Selected PublicationsDaddis, C. (in press). Desire for Increased Autonomy and Adolescents' Perceptions of Peer Autonomy: "Everyone Else Can; Why Can't I?" Child Development
Daddis, C. (2010). Adolescent peer crowds and patterns of belief in the boundaries of personal authority. Journal of Adolescence, 33, 699-708.
Daddis, C., & Randolph, D. (2010). Dating and disclosure: Adolescent management of information regarding romantic involvement. Journal of Adolescence, 33, 309-320.
Daddis, C. (2008). Similarity between early and middle adolescent close friends' beliefs about personal jurisdiction. Social Development, 17, 1019-1038.
Daddis, C. (2008). Influence of close friends on the boundaries of adolescent personal authority.
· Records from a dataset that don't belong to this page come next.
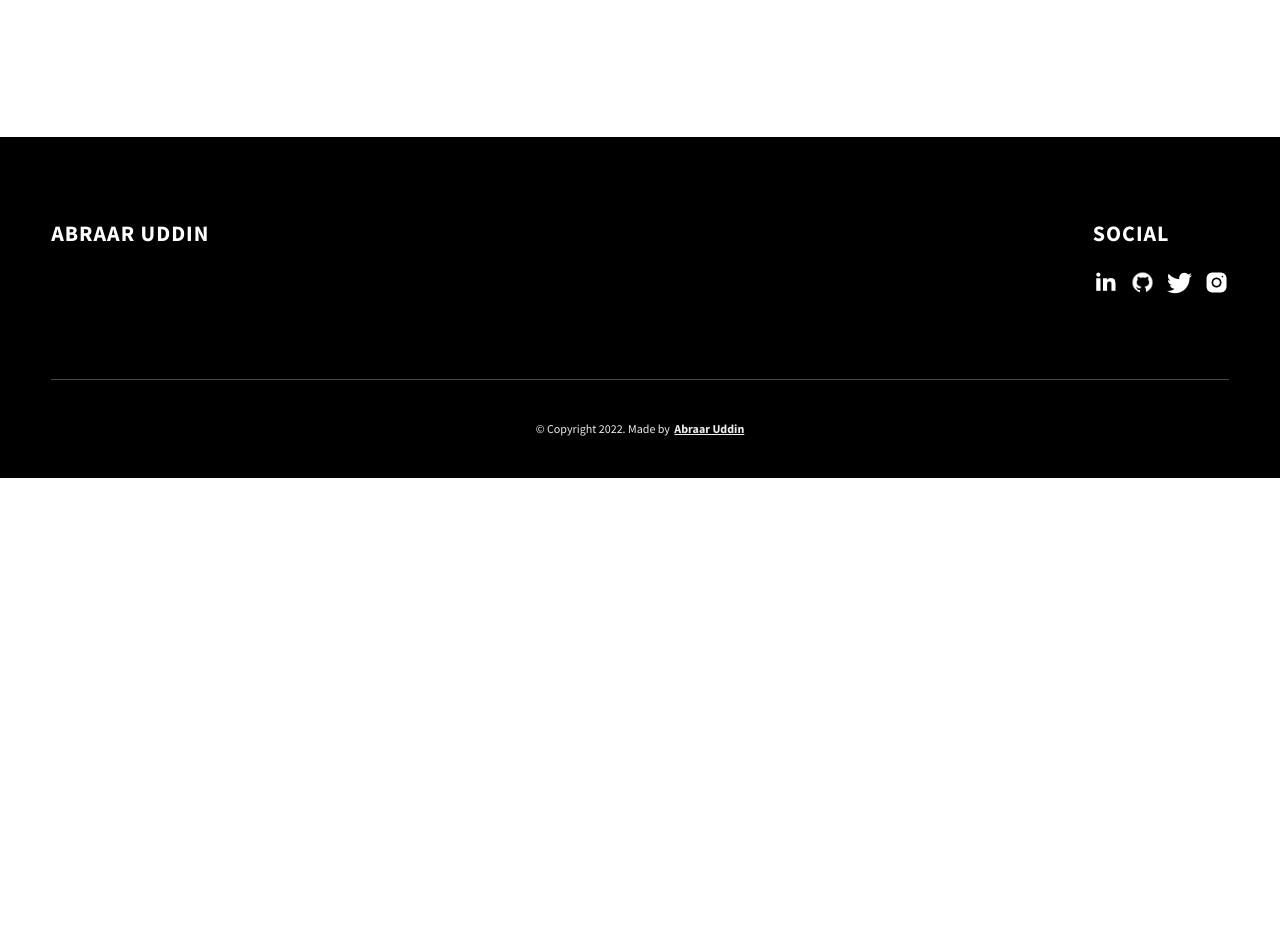
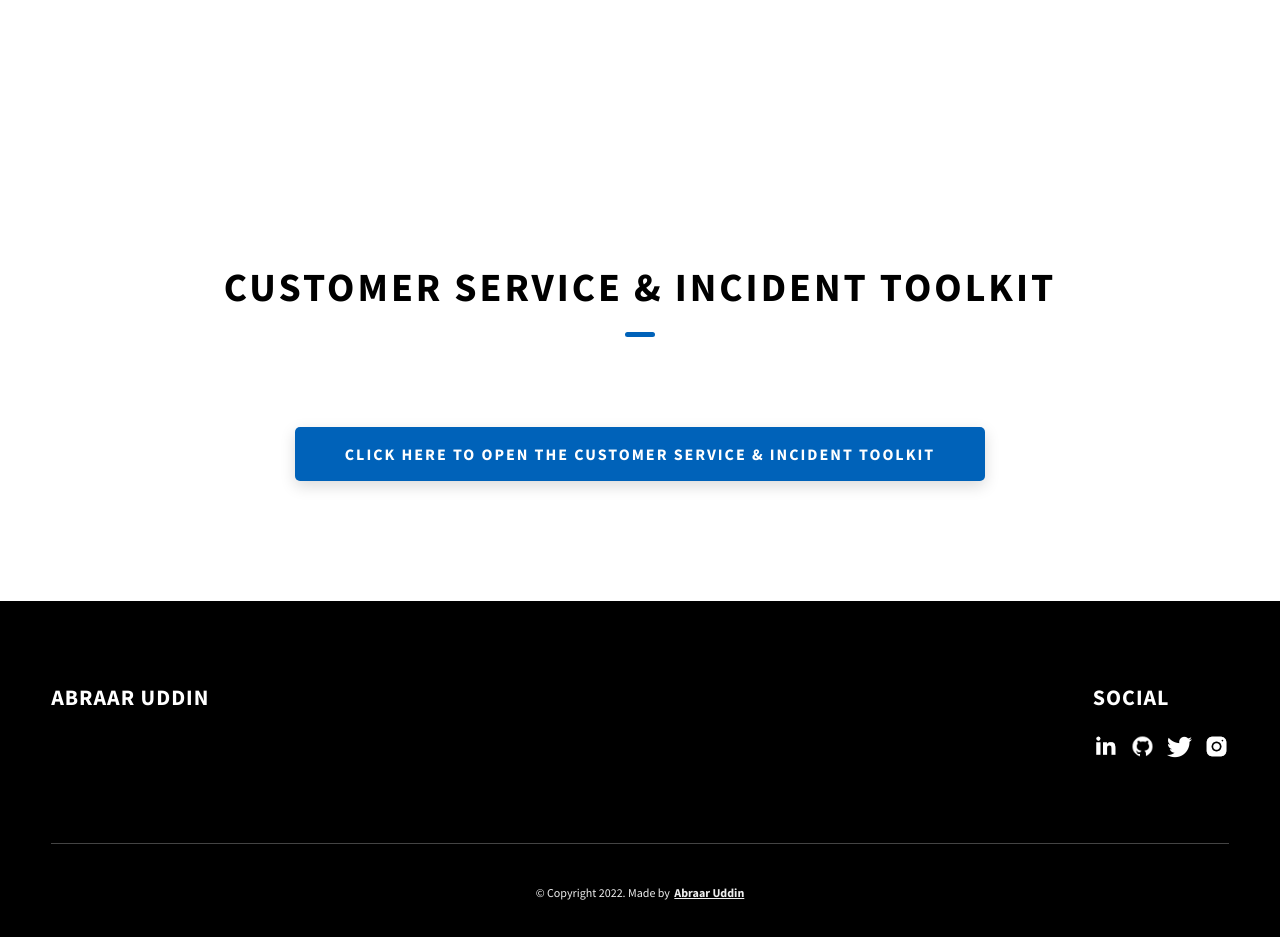
Before and after one commit to MOHD-ABRAAR/Portfolio, a website: page index.html in a window 1280 px wide. Shown: the part 2781-3718 px from the top of the page. Before the commit the page ends 3259 px from the top, so only its background shows below. Drawn offline with Linux system fonts and the light colour scheme.

Commit message:
Add Customer Service & Incident Toolkit section with link to zip file

```diff
--- a/index.html
+++ b/index.html
@@ -212,10 +212,20 @@
         </div>
       </div>
     </section>
+    <section id="customer-toolkit" class="projects sec-pad">
+      <div class="main-container">
+        <h2 class="heading heading-sec heading-sec__mb-bg">
+          <span class="heading-sec__main">Customer Service &amp; Incident Toolkit</span>
+        </h2>
+        <div class="projects__content" style="text-align: center;">
+          <p>
+            <a href="./assets/downloads/Mohd_ISR_CustomerToolkit.zip.docx" class="btn btn--med btn--theme dynamicBgClr">
+              Click here to open the Customer Service &amp; Incident Toolkit
+            </a>
+          </p>
         </div>
       </div>
     </section>
-
 
     <footer class="main-footer">
       <div class="main-container">
```
Also changed, not shown: assets/downloads/README.md (added), 1 other file.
Journal of Research on Adolescence, 18, 75-98.
Horn, S. S., Daddis, C., & Killen, M. (2008). Peer relationships and social groups: Implications for moral education. In L. Nucci & D. Narvaez (Eds.), Handbook on moral and character Education (pp. 267-287). New York: Routledge.
Daddis, C., & Smetana, J. (2005). Middle-class African American families' expectations for adolescents' behavioural autonomy. International Journal of Behavioral Development, 29, 371-381.
Smetana, J., Campione-Barr, N., & Daddis, C. (2004). Longitudinal development of family decision making: Defining healthy behavioral autonomy for middle-class African American adolescents. Child Development, 75, 1418-1434.
Smetana, J., Daddis, C., & Chuang, S. (2003). Clean your room! A longitudinal investigation of adolescent-parent conflict and conflict resolution in middle class African American families. Journal of Adolescent Research, 18, 631-650.
Smetana, J. & Daddis, C. (2002). Domain specific antecedents of psychological control, Parental monitoring, and adolescent autonomy: The role of parenting beliefs and practices. Child Development, 73, 563-580.